(Data provided begins)

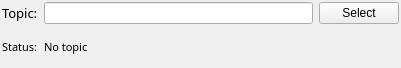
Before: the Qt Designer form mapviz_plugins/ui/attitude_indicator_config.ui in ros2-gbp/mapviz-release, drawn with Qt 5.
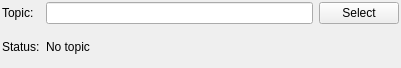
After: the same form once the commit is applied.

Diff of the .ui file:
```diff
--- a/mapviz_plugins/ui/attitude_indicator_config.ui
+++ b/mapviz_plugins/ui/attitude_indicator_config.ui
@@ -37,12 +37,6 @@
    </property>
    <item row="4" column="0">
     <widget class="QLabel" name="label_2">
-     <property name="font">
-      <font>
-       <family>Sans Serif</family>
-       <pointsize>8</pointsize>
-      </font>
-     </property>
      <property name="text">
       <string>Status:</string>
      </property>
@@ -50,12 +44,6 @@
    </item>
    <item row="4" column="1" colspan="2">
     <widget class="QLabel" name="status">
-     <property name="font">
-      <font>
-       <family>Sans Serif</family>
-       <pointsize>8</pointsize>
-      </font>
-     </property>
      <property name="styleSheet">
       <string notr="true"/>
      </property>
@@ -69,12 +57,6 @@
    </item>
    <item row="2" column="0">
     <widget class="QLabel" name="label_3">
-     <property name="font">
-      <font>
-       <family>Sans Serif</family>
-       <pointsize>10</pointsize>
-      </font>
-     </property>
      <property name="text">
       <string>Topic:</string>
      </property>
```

(Data provided ends)
(Data provided begins)

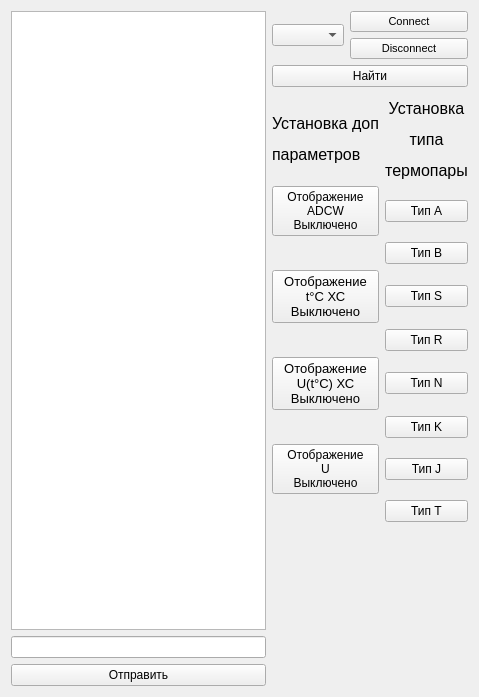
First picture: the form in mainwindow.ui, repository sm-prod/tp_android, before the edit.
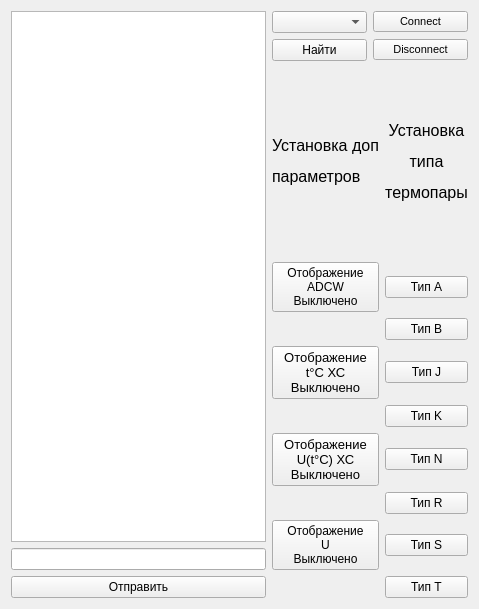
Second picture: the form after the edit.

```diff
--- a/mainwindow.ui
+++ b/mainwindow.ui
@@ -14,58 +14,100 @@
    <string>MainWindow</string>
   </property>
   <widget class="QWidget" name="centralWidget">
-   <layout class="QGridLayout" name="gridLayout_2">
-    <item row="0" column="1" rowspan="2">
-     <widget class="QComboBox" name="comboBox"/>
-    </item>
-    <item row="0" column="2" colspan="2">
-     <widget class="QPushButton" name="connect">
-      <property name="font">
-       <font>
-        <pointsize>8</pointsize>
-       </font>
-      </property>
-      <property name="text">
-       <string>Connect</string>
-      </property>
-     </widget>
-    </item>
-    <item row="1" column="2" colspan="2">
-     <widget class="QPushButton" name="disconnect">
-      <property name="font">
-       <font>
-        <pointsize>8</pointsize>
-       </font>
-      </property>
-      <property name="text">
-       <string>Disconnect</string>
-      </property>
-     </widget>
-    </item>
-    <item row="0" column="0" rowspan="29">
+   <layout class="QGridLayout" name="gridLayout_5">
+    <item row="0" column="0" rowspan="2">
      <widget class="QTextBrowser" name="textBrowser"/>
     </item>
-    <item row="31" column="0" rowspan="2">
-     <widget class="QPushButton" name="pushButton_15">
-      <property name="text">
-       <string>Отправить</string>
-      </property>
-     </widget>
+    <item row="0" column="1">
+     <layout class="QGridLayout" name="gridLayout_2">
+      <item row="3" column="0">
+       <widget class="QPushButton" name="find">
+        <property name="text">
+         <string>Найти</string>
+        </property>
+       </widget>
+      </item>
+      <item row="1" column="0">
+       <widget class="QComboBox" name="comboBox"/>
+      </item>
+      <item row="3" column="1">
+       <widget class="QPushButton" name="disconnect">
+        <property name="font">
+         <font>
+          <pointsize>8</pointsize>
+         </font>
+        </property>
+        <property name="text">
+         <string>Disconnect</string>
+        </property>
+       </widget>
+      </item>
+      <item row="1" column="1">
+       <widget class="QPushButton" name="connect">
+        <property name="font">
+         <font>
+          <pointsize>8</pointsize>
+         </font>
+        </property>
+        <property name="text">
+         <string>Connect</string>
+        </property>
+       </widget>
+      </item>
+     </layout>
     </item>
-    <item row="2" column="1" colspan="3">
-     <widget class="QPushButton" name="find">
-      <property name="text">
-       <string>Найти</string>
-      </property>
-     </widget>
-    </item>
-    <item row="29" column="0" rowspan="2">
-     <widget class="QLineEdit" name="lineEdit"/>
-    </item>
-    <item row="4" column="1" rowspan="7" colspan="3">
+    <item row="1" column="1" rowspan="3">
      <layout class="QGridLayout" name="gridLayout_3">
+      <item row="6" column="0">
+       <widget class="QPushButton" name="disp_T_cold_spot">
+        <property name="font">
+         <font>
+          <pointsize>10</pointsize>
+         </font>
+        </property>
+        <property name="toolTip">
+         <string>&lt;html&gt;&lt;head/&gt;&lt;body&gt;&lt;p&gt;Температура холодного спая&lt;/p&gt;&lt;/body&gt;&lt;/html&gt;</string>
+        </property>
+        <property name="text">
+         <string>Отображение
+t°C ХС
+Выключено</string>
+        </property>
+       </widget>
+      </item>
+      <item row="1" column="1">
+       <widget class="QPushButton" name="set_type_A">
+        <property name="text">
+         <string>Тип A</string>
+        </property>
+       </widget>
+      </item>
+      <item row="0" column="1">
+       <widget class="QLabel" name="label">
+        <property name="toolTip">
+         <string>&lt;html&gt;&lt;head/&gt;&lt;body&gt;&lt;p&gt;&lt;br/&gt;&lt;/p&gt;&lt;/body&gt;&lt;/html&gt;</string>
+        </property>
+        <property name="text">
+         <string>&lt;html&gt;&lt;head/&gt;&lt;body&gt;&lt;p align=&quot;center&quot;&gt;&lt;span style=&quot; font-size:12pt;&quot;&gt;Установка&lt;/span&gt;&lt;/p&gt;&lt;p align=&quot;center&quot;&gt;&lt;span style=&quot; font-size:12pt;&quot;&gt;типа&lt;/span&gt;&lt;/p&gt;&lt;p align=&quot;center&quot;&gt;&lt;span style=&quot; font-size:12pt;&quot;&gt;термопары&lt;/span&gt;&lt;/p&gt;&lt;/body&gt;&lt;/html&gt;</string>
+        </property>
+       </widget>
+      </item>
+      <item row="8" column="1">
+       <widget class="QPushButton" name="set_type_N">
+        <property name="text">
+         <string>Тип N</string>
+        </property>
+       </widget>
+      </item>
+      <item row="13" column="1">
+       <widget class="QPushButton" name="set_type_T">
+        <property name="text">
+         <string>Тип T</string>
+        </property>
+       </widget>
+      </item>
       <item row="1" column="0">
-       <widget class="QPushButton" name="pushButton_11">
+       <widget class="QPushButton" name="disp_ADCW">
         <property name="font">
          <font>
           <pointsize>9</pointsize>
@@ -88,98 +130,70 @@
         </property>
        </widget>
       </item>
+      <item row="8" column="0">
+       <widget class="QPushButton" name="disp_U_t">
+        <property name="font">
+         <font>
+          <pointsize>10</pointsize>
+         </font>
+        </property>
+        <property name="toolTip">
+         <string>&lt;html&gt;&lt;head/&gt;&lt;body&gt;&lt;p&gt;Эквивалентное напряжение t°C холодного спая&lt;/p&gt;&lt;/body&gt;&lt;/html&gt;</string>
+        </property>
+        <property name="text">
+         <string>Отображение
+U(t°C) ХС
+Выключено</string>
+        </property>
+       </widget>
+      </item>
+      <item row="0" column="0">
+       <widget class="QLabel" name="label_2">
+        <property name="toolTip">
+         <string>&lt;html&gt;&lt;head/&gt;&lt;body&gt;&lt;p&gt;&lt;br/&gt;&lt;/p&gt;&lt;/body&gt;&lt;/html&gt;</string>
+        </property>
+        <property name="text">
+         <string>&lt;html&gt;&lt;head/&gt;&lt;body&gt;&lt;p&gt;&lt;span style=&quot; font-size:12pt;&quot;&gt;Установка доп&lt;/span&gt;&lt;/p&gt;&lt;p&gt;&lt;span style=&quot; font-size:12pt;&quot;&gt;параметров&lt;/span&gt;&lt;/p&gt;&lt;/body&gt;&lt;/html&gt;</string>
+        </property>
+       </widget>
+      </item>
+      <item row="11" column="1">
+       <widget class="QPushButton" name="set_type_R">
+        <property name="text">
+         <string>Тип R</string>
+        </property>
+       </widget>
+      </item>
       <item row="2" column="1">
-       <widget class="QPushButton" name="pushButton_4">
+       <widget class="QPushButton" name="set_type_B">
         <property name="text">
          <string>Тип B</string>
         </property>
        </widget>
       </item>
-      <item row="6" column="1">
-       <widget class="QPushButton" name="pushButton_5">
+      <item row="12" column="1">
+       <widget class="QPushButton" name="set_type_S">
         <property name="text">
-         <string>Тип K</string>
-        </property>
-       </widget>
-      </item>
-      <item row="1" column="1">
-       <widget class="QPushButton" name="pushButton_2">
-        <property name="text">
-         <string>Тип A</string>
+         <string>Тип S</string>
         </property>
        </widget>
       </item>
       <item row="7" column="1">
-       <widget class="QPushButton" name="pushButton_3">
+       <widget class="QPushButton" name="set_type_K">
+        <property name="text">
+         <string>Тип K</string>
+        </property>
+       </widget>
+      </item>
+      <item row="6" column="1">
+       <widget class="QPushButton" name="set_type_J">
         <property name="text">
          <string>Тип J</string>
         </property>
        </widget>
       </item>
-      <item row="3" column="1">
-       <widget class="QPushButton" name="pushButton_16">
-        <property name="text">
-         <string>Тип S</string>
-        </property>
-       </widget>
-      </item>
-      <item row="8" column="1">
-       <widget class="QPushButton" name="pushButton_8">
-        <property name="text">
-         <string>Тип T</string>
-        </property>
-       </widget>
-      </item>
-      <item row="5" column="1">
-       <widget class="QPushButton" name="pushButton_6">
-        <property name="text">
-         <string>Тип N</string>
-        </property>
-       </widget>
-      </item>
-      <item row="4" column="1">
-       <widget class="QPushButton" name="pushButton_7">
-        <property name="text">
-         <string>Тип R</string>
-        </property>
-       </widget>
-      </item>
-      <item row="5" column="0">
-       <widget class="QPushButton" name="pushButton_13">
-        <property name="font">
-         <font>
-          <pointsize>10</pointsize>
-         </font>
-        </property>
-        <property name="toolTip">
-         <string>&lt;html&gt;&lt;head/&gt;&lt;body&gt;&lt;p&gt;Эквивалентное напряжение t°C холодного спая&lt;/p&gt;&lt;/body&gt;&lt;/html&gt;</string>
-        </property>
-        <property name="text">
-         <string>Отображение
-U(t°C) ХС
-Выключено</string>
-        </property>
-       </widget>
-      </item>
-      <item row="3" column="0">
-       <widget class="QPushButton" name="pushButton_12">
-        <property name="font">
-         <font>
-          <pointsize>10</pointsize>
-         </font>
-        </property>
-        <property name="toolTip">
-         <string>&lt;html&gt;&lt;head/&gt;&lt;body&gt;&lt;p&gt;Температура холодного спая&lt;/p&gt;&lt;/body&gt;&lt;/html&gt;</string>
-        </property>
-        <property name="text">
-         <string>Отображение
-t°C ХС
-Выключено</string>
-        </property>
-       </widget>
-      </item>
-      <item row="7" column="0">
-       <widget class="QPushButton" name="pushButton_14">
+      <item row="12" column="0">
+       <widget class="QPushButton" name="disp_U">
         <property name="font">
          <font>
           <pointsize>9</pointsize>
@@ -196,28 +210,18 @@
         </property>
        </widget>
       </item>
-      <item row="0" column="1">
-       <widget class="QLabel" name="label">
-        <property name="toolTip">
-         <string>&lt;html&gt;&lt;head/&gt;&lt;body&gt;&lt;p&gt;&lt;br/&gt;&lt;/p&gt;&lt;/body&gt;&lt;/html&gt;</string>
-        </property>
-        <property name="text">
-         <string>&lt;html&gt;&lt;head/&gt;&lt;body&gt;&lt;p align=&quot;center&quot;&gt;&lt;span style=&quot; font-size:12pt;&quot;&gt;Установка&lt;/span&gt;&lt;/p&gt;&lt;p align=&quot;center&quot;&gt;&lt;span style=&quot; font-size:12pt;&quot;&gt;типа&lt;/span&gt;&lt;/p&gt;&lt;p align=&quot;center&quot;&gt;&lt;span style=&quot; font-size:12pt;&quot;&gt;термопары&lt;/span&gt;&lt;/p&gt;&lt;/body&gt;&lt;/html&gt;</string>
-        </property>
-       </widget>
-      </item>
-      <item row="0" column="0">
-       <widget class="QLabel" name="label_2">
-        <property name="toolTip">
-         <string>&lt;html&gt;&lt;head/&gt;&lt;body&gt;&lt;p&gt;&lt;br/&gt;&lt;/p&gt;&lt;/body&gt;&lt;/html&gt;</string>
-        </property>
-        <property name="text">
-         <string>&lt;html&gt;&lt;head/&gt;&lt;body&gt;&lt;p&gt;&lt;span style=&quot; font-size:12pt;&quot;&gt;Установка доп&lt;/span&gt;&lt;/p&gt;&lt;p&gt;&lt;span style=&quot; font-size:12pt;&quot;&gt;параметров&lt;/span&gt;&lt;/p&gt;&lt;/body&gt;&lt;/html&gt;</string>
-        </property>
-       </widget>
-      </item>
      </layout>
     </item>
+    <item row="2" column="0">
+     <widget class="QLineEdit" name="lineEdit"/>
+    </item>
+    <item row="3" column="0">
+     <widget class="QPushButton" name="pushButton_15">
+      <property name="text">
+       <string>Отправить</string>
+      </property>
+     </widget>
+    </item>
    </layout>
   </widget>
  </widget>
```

(Data provided ends)
(Data provided begins)

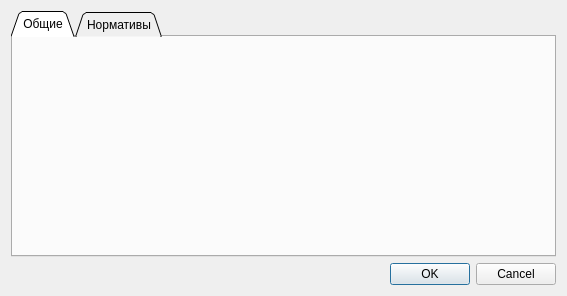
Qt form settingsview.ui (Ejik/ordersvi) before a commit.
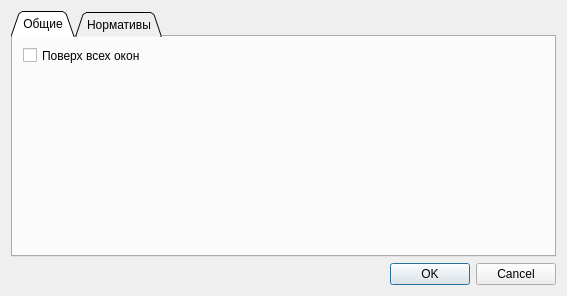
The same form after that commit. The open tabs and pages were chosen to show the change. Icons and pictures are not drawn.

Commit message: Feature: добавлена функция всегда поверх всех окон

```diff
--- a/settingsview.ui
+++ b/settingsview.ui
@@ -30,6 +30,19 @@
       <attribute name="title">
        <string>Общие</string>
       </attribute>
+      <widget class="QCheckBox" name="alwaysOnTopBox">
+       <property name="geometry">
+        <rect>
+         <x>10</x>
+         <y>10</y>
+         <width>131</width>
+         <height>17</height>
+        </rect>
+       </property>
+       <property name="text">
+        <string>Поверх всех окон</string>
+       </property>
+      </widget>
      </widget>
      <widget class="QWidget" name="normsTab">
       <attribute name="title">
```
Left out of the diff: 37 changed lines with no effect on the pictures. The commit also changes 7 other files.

(Data provided ends)

How to complete this task: Going through the data above, count the lines where the string "form" appears, and answer with only that number.

Exercise result: 6